** Opening Dataset content block **

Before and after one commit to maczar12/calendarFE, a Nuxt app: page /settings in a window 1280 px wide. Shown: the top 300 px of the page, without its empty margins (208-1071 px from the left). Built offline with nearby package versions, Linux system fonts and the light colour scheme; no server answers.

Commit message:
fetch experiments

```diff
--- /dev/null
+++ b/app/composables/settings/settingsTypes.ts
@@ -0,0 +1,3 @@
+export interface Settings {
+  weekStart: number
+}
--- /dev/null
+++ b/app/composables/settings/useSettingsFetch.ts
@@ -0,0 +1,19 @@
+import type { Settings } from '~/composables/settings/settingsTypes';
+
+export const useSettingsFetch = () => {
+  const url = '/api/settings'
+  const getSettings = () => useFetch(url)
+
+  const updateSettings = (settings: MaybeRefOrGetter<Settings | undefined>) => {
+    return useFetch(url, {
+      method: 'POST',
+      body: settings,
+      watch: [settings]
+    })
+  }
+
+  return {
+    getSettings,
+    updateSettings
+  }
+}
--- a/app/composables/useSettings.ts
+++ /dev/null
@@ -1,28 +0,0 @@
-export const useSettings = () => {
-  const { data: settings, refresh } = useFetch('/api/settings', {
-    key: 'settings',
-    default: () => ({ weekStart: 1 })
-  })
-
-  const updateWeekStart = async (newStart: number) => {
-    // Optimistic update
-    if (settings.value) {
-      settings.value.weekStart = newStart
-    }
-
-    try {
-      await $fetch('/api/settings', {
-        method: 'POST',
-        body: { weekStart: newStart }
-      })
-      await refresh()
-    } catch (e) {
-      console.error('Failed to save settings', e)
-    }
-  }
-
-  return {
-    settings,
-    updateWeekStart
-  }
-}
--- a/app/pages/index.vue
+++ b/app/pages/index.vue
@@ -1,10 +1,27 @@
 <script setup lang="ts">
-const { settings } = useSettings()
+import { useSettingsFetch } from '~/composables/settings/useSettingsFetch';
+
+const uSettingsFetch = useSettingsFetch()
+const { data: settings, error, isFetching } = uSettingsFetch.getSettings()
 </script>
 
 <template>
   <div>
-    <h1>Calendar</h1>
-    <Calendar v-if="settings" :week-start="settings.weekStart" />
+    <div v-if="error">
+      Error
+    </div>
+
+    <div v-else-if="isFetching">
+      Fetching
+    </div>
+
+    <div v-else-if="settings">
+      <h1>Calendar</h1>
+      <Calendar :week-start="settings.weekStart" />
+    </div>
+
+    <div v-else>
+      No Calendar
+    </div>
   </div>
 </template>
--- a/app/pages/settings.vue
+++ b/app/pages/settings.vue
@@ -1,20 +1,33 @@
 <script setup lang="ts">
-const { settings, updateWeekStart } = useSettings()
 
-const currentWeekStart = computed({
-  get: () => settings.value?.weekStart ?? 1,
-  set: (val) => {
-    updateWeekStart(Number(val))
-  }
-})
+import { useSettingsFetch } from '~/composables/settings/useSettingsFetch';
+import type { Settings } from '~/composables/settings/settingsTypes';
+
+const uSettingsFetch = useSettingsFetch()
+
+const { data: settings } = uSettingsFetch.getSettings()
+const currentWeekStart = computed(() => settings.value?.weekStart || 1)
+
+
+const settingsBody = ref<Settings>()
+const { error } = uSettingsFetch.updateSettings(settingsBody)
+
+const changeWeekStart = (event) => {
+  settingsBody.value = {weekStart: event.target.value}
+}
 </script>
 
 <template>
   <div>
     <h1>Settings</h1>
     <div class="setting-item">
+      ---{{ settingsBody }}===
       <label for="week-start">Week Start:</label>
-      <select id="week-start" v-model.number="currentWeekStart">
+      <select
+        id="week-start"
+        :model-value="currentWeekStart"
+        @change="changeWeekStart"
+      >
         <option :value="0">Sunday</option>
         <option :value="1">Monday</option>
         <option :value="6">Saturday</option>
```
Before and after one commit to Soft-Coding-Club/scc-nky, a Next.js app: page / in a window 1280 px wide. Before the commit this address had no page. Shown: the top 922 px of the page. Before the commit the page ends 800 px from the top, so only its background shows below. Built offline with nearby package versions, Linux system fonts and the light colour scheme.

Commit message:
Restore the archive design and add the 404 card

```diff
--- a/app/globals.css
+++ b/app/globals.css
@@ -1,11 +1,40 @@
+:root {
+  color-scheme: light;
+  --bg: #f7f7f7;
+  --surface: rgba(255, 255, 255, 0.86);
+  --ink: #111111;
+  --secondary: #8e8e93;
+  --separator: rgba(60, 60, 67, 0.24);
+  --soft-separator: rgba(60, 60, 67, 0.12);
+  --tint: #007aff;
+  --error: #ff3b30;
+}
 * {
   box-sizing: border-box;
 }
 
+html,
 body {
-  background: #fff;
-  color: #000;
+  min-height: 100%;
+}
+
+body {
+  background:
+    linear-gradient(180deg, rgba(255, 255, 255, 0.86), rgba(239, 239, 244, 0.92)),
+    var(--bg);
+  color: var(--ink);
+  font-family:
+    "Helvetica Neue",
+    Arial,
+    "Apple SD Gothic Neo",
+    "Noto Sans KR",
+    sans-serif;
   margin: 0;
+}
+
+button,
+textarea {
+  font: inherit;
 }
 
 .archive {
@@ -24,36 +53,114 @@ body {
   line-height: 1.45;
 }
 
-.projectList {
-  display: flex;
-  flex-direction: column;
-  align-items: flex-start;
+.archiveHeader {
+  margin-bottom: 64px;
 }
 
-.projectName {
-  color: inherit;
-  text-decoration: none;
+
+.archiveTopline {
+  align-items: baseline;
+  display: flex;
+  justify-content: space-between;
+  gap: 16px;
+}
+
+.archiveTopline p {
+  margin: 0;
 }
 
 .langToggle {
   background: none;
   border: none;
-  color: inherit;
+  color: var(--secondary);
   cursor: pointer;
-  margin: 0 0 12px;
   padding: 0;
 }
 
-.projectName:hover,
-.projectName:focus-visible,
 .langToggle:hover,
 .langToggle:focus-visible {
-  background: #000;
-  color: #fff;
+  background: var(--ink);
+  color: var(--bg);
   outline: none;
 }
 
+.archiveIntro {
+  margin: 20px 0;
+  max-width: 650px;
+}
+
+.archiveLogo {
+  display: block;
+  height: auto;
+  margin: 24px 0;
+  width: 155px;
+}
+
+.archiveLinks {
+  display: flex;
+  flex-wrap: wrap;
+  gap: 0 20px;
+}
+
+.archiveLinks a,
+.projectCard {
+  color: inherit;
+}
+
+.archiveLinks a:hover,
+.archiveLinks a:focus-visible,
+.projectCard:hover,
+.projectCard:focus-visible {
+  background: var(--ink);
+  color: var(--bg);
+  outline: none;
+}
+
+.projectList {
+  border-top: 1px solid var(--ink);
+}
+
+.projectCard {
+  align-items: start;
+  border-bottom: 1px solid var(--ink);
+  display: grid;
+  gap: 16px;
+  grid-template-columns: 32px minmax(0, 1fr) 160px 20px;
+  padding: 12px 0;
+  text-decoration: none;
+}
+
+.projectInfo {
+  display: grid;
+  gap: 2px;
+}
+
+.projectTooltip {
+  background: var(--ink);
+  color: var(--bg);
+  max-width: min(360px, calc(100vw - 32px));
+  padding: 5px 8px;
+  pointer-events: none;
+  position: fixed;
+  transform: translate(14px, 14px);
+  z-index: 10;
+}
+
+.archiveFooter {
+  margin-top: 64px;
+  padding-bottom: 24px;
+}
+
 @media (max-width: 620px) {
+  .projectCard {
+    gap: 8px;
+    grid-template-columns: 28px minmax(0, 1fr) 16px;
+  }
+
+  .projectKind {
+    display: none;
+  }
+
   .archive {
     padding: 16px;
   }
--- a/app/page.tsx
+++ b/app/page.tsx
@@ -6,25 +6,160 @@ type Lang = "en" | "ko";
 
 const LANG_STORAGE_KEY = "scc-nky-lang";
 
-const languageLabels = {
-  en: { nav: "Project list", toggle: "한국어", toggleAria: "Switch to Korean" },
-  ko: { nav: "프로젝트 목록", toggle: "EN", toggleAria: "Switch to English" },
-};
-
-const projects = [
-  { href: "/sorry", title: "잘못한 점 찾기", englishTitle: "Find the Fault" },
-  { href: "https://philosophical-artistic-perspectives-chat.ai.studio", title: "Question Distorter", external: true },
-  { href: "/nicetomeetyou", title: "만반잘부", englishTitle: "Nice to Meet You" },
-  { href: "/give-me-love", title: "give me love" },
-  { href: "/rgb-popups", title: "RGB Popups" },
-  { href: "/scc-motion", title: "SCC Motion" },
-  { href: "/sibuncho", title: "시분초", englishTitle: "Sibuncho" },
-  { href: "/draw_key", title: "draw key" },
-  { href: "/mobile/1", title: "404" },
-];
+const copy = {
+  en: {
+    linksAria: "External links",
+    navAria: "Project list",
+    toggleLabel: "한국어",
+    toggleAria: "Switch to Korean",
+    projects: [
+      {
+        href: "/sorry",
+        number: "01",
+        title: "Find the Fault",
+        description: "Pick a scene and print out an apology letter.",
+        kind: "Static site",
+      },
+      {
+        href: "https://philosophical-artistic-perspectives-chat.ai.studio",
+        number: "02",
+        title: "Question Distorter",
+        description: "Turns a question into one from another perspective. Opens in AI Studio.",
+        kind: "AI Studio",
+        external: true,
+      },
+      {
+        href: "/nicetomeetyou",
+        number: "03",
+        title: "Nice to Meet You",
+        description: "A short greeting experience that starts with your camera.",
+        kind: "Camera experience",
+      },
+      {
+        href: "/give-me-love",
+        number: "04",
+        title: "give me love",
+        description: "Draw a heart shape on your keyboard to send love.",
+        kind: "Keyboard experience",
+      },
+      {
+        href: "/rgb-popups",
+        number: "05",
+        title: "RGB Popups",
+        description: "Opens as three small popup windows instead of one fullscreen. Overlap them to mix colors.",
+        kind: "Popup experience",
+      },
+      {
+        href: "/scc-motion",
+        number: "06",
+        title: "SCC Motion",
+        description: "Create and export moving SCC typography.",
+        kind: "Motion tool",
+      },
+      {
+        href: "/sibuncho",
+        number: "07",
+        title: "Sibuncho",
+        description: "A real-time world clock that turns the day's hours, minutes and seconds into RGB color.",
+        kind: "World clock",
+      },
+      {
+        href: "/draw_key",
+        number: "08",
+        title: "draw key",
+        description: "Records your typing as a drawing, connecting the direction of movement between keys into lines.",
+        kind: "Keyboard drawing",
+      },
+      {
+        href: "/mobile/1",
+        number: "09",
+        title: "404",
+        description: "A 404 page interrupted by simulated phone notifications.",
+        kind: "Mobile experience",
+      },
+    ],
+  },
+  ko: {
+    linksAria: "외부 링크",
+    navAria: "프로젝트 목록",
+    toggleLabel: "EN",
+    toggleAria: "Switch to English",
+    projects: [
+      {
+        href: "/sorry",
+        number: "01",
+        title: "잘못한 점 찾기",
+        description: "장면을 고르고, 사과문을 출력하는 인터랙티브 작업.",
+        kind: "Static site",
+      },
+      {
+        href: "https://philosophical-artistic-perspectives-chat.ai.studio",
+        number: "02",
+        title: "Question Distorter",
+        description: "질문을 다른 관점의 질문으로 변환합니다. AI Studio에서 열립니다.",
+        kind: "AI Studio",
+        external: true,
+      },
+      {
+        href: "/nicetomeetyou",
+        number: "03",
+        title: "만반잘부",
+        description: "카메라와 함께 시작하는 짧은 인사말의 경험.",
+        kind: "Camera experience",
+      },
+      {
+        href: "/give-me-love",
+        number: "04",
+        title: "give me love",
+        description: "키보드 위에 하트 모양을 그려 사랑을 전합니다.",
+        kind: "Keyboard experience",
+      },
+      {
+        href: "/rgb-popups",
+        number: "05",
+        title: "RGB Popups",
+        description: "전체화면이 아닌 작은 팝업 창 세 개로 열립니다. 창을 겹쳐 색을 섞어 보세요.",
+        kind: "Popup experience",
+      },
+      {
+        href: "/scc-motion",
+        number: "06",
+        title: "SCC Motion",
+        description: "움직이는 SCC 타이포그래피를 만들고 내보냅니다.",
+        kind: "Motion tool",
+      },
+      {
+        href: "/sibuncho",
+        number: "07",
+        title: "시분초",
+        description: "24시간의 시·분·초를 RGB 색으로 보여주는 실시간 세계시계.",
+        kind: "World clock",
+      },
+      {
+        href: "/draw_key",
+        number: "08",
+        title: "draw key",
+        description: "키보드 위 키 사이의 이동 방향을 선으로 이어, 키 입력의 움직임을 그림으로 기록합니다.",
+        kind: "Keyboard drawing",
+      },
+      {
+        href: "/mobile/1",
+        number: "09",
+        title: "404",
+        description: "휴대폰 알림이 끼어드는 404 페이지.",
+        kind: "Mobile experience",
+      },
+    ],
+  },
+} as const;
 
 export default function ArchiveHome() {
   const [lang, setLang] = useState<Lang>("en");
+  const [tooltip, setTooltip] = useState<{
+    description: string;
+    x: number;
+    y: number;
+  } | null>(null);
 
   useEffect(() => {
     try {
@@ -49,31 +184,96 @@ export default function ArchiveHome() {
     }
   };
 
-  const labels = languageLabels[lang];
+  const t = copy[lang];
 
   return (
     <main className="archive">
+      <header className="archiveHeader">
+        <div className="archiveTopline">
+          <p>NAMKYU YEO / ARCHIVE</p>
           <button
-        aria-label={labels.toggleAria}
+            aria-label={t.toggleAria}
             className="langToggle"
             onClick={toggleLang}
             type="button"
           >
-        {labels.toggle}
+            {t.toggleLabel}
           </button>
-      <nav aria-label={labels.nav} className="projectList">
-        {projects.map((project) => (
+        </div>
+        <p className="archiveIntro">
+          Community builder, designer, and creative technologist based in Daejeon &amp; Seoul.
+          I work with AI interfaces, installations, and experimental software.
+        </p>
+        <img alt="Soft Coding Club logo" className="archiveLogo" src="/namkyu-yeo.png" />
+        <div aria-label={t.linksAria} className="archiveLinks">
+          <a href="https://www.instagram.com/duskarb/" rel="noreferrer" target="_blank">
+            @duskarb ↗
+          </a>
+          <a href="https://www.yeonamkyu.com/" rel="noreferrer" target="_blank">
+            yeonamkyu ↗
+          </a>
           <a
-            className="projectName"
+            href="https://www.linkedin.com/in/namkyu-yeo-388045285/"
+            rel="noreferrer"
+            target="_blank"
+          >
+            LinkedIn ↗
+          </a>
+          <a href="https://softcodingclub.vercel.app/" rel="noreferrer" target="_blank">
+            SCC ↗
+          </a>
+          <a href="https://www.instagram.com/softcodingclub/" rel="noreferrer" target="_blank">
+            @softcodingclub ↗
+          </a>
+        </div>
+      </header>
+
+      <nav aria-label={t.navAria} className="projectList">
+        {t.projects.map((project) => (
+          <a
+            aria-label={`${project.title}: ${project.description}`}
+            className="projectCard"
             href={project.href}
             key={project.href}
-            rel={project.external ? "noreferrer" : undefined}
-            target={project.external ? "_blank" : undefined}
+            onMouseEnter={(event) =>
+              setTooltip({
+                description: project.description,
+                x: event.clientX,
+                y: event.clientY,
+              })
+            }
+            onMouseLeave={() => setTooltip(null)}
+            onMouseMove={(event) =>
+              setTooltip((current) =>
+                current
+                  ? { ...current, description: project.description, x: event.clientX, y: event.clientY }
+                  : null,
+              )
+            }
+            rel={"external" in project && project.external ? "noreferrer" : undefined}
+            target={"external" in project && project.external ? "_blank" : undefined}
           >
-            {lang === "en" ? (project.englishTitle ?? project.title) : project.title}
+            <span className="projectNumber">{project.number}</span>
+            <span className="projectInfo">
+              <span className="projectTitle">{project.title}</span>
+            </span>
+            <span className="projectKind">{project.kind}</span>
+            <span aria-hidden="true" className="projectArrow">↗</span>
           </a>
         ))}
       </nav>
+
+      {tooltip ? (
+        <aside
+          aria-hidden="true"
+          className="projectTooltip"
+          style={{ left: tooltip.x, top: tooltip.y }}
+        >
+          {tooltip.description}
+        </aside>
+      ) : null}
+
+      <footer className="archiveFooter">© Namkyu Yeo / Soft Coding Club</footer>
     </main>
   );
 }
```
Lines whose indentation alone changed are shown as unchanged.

** Closing Dataset content block **

If the string "projectInfo" is in a line of the entries, pick that line out.

+.projectInfo {
+            <span className="projectInfo">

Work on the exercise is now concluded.